Self harming adolescents do not receive help

(RxWiki News) Deliberate self-harm is one of the most common reasons for an emergency room visit by young people in the U.S. Add to that sad fact, most of them are discharged without ever having a mental health assessment.

As many as 80 to 90 percent of adolescents and teens who hurt themselves on purpose meet the criteria for at least one psychiatric disorder, yet only six out of ten receive such a diagnosis or mental health care while in the hospital.

"Self-harm is an important warning sign for mental health disorders."

A recent national study of Medicaid data revealed these troubling facts. Jeff Bridge, PhD, the principal investigator in the study at Nationwide Children’s Hospital, led a team which examined the Medicaid files for 3,241 children ages 10 to 19, from all over the country.

They found that most of these young people entering hospital emergency rooms for deliberate self-harm were discharged to the community (72.9 percent), as opposed to receiving inpatient care.

And only 39 percent of all those patients discharged received any mental health assessment while in the emergency department. About the same proportion of the patients also did not receive any outpatient mental health care in the month following their emergency room visit.

“Emergency department personnel can play a unique role in suicide prevention by assessing the mental health of patients after deliberate self-harm and providing potentially life-saving referrals for outpatient mental health care,” said Bridge.

The National Institute for Clinical Excellence has recommended that all patients presenting to emergency departments with an episode of deliberate self-harm should receive a mental health evaluation before discharge.

Bridge acknowledges that without knowing if these self-harm episodes were done with or without suicidal intent, it's hard to know whether such young people are at high or low risk. However, deliberate self-harm is the main risk factor for suicide, and the greatest risk for suicide occurs immediately after a self-harming episode.

"The coordination between emergency services for patients who deliberately harm themselves and linkage with outpatient mental health treatment is often inadequate," Bridge said, adding that the study highlights the need to promote such ER mental health assessments and strengthen the training of ER personnel in adolescent mental health and suicide prevention.

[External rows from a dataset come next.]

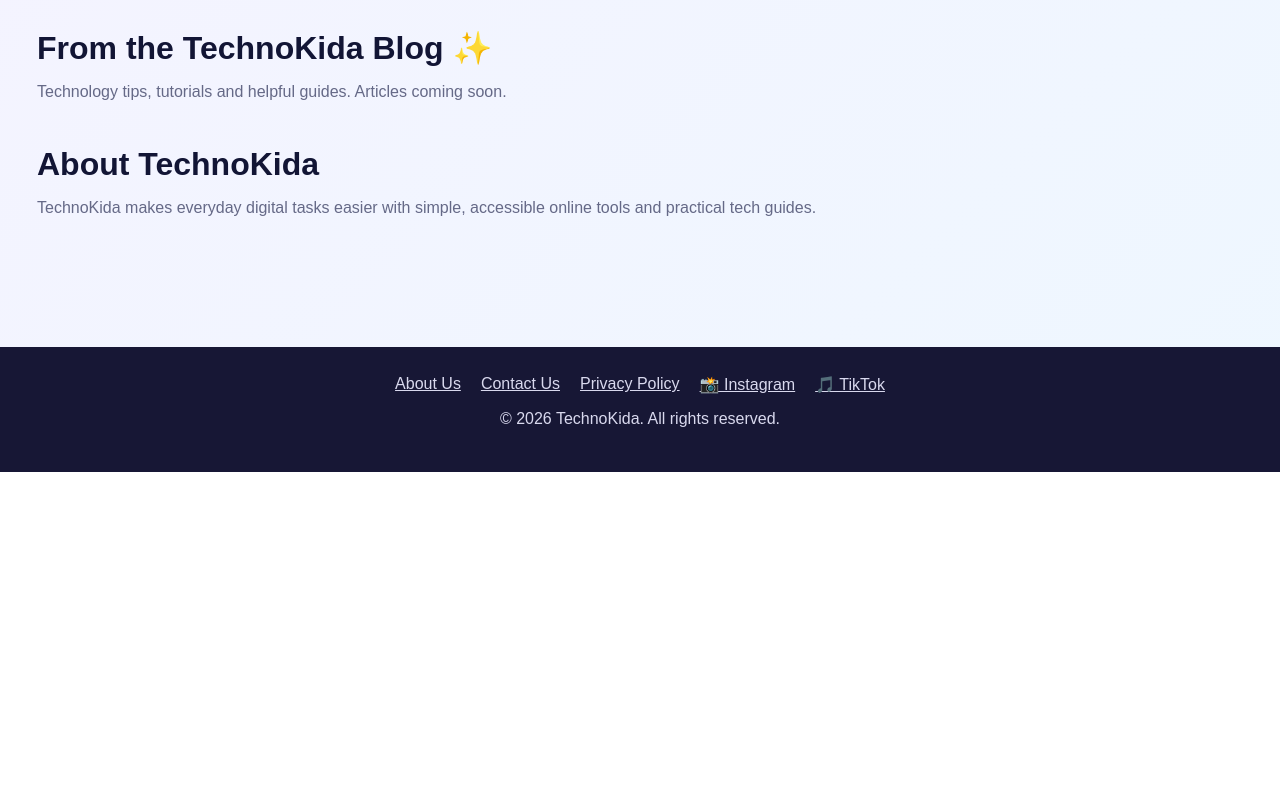
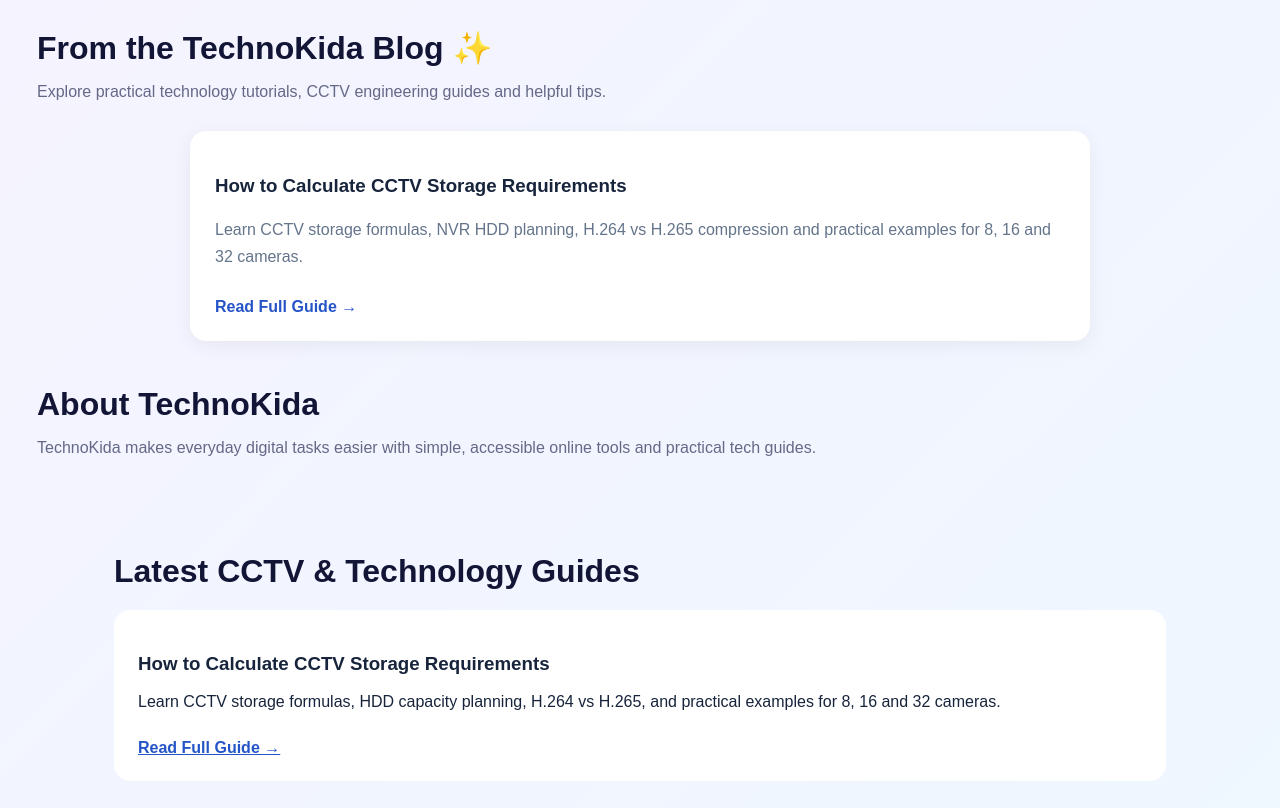
Before and after one commit to Asifsk06/technokida, a plain HTML site: page index.html in a window 1280 px wide. Shown: the part 1480-2288 px from the top of the page. Before the commit the page ends 1952 px from the top, so only its background shows below. Drawn offline with Linux system fonts and the light colour scheme.

Commit message:
Add CCTV guide to homepage blog section

```diff
--- a/index.html
+++ b/index.html
@@ -312,13 +312,35 @@ aria-label="Search tools"
 <p>Useful digital solutions, made simple for everyone.</p>
 </div>
 
+
 <section id="blog">
-<h2>From the TechnoKida Blog ✨</h2>
-<p class="subtitle">
-Technology tips, tutorials and helpful guides.
-Articles coming soon.
-</p>
+  <h2>From the TechnoKida Blog ✨</h2>
+
+  <p class="subtitle">
+    Explore practical technology tutorials,
+    CCTV engineering guides and helpful tips.
+  </p>
+
+  <div style="max-width:900px;margin:30px auto;">
+    <article style="background:#fff;color:#17243c;padding:25px;border-radius:16px;text-align:left;box-shadow:0 5px 20px rgba(0,0,0,0.06);">
+
+      <h3>How to Calculate CCTV Storage Requirements</h3>
+
+      <p style="color:#64748b;line-height:1.7;">
+        Learn CCTV storage formulas, NVR HDD planning,
+        H.264 vs H.265 compression and practical
+        examples for 8, 16 and 32 cameras.
+      </p>
+
+      <a href="cctv-storage-guide.html"
+         style="display:inline-block;margin-top:12px;color:#2554c7;font-weight:700;text-decoration:none;">
+        Read Full Guide →
+      </a>
+
+    </article>
+  </div>
 </section>
+
 
 <section id="about">
 <h2>About TechnoKida</h2>
@@ -328,6 +350,24 @@ with simple, accessible online tools and
 practical tech guides.
 </p>
 </section>
+
+
+<section class="blog-section" style="max-width:1100px;margin:40px auto;padding:24px;">
+  <h2>Latest CCTV & Technology Guides</h2>
+
+  <article style="background:#fff;color:#17243c;padding:24px;border-radius:16px;margin-top:20px;">
+    <h3>How to Calculate CCTV Storage Requirements</h3>
+    <p>Learn CCTV storage formulas, HDD capacity planning,
+    H.264 vs H.265, and practical examples for 8, 16
+    and 32 cameras.</p>
+
+    <a href="cctv-storage-guide.html"
+       style="display:inline-block;margin-top:12px;color:#2554c7;font-weight:700;">
+      Read Full Guide →
+    </a>
+  </article>
+</section>
+
 
 </main>
 
```
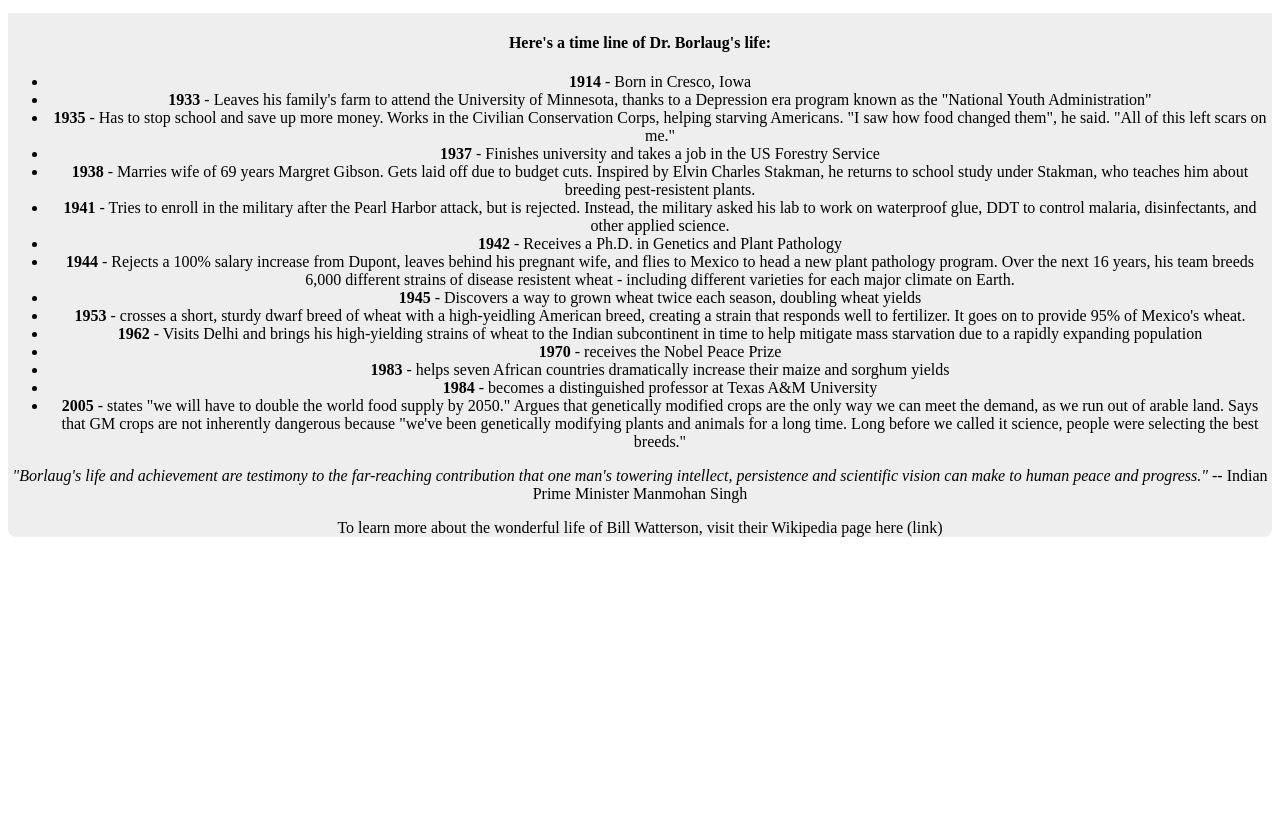
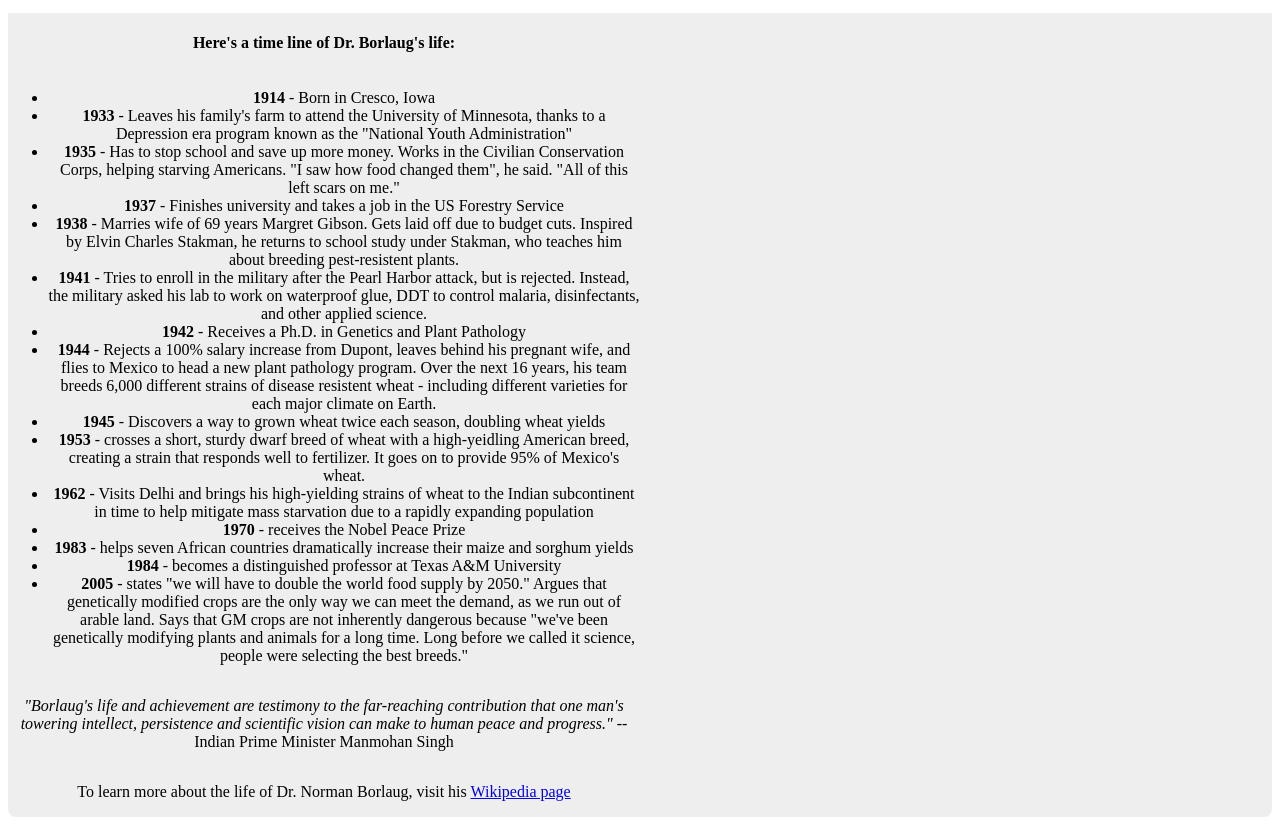
Before and after one commit to AustinAbbott/A-Tribute, a plain HTML site: page src/index.html in a window 1280 px wide. Shown: the part 243-1068 px from the top of the page. Before the commit the page ends 800 px from the top, so only its background shows below. Drawn offline with Linux system fonts and the light colour scheme; a web font is replaced by a local one.

Commit message:
Add link to Wikipedia page

```diff
--- a/src/index.html
+++ b/src/index.html
@@ -34,7 +34,7 @@
         </div>
         <div id="sidebarTwo"></div>
       </div>
-      <div>
+      <div style="width: 50%; display: grid; justify-content: center;">
         <h4>Here's a time line of Dr. Borlaug's life:</h4>
         <ul>
           <li><b>1914</b> - Born in Cresco, Iowa</li>
@@ -115,8 +115,8 @@
           -- Indian Prime Minister Manmohan Singh
         </p>
         <p>
-          To learn more about the wonderful life of Bill Watterson, visit their
-          Wikipedia page here (link)
+          To learn more about the life of Dr. Norman Borlaug, visit his
+          <a href="https://en.wikipedia.org/wiki/Norman_Borlaug">Wikipedia page</a>
         </p>
       </div>
     </div>
--- a/src/main.css
+++ b/src/main.css
@@ -8,7 +8,7 @@ body {
 }
 
 img {
-    width: 90%;
+    width: 80%;
     height: auto;
     padding: 1em;
 }
```
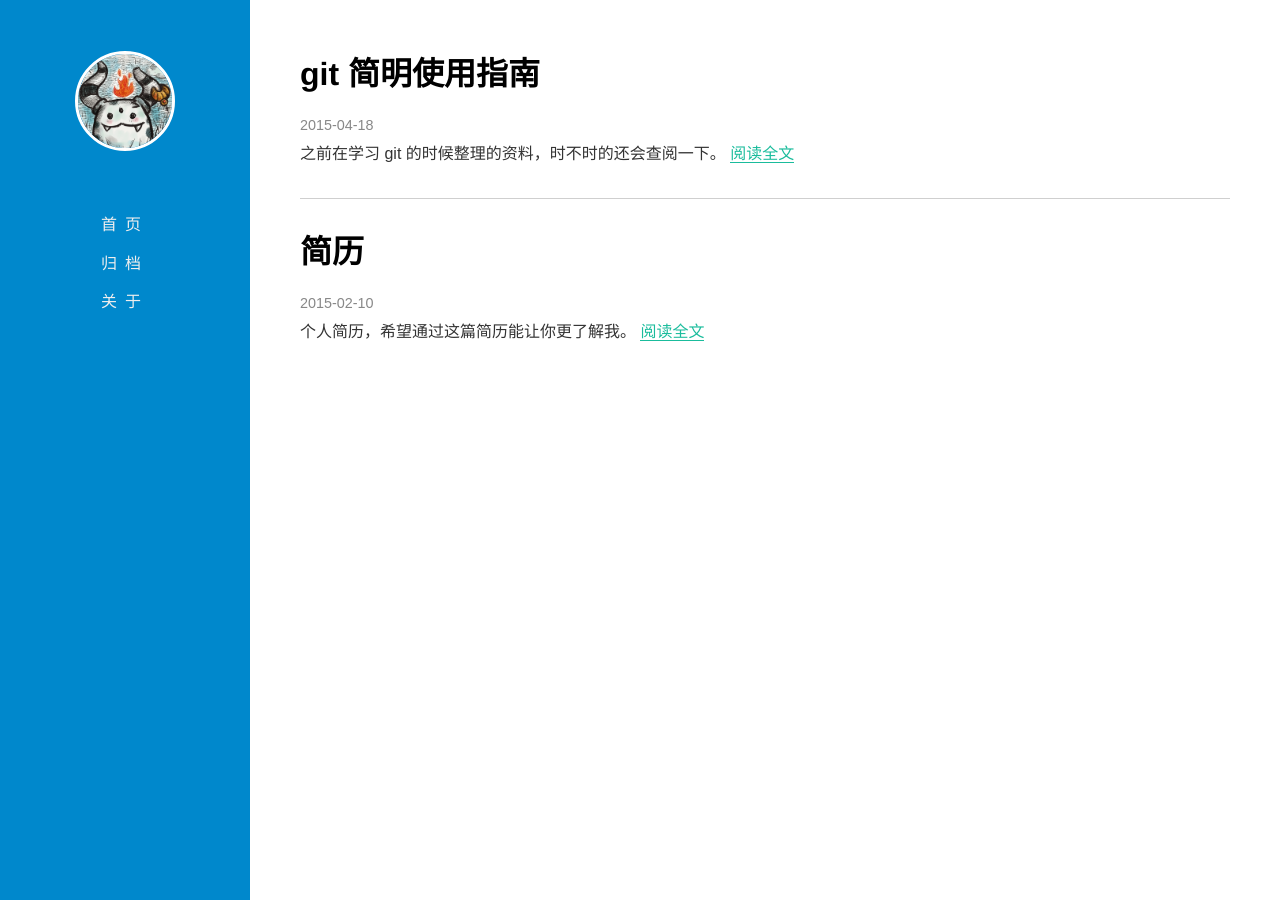
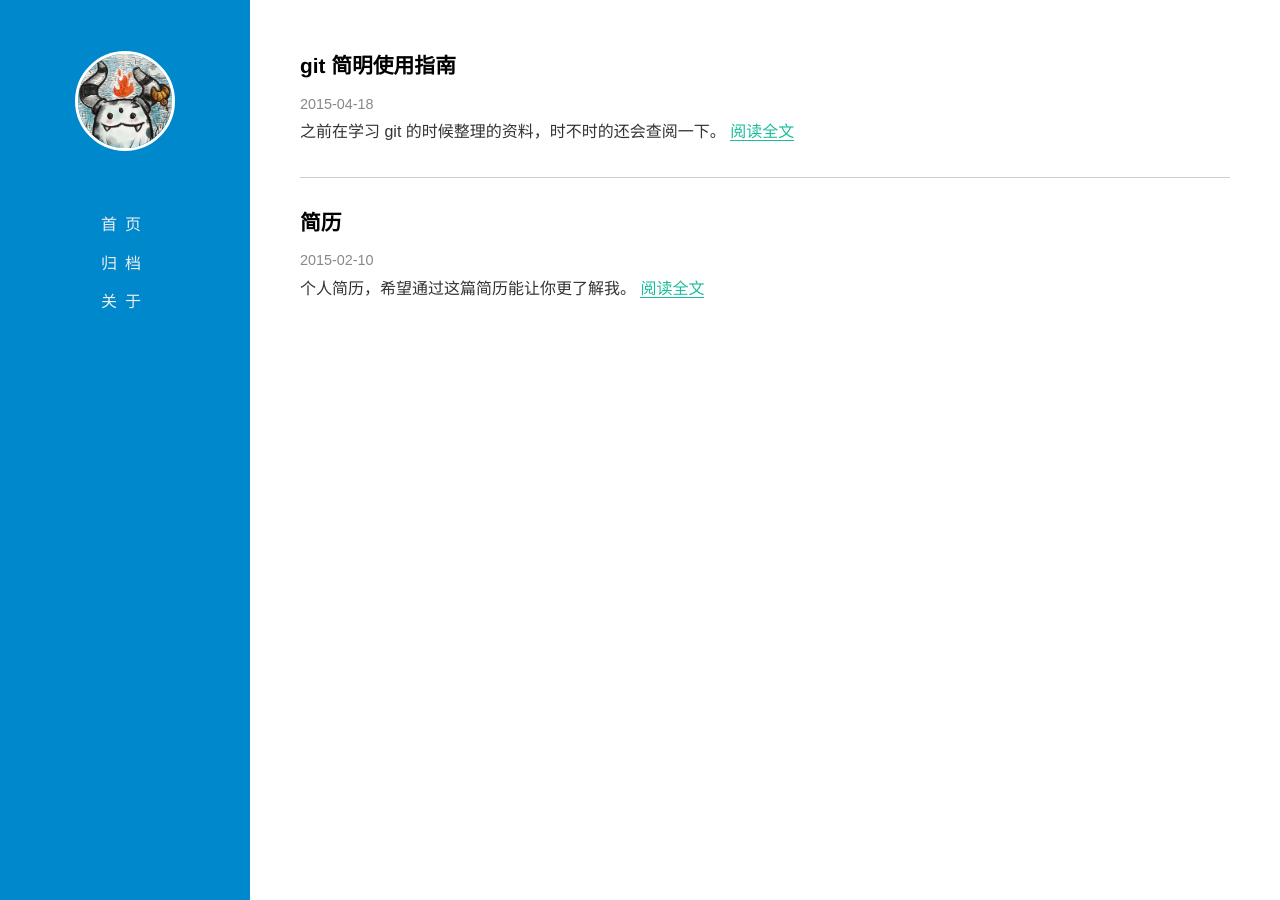
Before and after one commit to for-l00p/zhangziang.github.io, a Jekyll site: the page built from index.html, in a window 1280 px wide. Built offline with Jekyll 4.4.1, drawn with Linux system fonts in a browser that asks for light colours; Markdown is read by kramdown in place of the engine named in the settings.

Commit message:
change title h1 font-size

```diff
--- a/css/style.css
+++ b/css/style.css
@@ -55,7 +55,7 @@ nav a,nav a:link,nav a:visited,nav a:active,nav a:hover{
 }
 .extract .title h1 {
     font-weight: 600;
-    font-size: 1.4;
+    font-size: 1.3em;
 }
 
 @media (max-width: 600px) {
```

The findings were published in a recent issue of the Journal of the American Academy of Child & Adolescent Psychiatry.